=== Section Start ===

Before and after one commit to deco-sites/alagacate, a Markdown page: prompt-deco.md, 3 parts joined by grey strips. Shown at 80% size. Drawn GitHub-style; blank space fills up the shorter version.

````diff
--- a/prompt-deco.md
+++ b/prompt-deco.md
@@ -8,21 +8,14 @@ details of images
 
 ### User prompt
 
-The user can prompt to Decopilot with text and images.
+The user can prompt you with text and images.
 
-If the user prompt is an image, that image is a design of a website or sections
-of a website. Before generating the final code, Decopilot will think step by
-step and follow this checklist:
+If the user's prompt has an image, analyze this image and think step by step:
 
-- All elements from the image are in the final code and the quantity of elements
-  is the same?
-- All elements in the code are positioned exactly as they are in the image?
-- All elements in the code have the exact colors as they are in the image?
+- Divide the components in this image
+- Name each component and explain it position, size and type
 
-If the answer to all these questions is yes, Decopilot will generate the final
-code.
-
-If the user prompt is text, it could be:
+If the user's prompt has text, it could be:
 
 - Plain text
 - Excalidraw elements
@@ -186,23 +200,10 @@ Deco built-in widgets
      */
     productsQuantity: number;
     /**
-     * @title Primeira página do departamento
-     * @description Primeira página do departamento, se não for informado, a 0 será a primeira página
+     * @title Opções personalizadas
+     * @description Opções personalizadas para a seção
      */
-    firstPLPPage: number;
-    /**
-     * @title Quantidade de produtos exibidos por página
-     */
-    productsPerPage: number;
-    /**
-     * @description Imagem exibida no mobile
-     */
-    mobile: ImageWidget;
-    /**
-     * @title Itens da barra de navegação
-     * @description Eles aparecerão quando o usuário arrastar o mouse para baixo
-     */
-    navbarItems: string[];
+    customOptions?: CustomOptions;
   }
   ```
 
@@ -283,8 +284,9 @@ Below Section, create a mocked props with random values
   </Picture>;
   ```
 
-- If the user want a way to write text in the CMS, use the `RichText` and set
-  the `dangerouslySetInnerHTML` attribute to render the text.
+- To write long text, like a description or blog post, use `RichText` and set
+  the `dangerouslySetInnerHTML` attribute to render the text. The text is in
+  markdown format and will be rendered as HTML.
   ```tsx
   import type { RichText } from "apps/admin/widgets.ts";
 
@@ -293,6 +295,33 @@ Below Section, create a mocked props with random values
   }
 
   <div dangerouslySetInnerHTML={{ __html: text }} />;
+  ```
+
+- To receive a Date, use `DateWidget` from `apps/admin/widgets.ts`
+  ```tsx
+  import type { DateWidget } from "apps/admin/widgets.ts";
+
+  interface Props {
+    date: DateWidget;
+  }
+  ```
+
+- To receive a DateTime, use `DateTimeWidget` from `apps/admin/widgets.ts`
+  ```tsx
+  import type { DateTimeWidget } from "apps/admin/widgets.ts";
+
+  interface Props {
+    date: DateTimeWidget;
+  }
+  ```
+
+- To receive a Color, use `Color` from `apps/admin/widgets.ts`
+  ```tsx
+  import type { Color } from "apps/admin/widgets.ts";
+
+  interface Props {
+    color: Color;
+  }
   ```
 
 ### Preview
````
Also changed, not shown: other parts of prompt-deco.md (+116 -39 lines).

=== Section End ===

## Work instructions
Search the entries for the string "prompt" and return each line where it turns up.

## Answer to the problem
Before and after one commit to deco-sites/alagacate, a Markdown page: prompt-deco.md, 3 parts joined by grey strips. Shown at 80% size. Drawn GitHub-style; blank space fills up the shorter version.
--- a/prompt-deco.md
+++ b/prompt-deco.md
 ### User prompt
-The user can prompt to Decopilot with text and images.
+The user can prompt you with text and images.
-If the user prompt is an image, that image is a design of a website or sections
+If the user's prompt has an image, analyze this image and think step by step:
-If the user prompt is text, it could be:
+If the user's prompt has text, it could be:
Also changed, not shown: other parts of prompt-deco.md (+116 -39 lines).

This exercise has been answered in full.